*** Block opens ***

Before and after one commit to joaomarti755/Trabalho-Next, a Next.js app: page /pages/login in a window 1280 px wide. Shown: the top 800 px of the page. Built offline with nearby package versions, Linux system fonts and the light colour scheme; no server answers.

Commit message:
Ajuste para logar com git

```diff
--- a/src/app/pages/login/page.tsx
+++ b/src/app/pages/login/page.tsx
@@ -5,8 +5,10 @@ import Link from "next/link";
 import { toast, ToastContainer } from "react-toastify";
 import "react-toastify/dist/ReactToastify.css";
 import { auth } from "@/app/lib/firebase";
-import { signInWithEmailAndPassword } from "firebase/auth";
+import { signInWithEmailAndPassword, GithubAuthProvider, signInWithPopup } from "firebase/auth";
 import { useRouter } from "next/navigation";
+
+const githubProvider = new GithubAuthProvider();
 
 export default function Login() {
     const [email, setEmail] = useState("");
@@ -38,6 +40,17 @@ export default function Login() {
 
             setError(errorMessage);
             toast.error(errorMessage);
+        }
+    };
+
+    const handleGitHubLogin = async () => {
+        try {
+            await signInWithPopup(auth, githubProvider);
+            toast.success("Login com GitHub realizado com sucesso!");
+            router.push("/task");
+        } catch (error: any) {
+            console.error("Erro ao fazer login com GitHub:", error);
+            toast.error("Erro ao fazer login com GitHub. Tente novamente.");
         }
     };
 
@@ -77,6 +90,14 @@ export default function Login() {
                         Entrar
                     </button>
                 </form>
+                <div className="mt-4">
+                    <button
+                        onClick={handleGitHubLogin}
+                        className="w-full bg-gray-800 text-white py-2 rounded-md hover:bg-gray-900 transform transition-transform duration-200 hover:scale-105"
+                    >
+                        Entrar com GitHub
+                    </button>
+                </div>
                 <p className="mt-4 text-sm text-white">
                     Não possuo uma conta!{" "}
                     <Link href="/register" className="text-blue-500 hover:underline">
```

*** Block closes ***

*Work required*:
If a line in the records contains the word "className", copy it.

*Written response*:
+                <div className="mt-4">
+                        className="w-full bg-gray-800 text-white py-2 rounded-md hover:bg-gray-900 transform transition-transform duration-200 hover:scale-105"
                 <p className="mt-4 text-sm text-white">
                     <Link href="/register" className="text-blue-500 hover:underline">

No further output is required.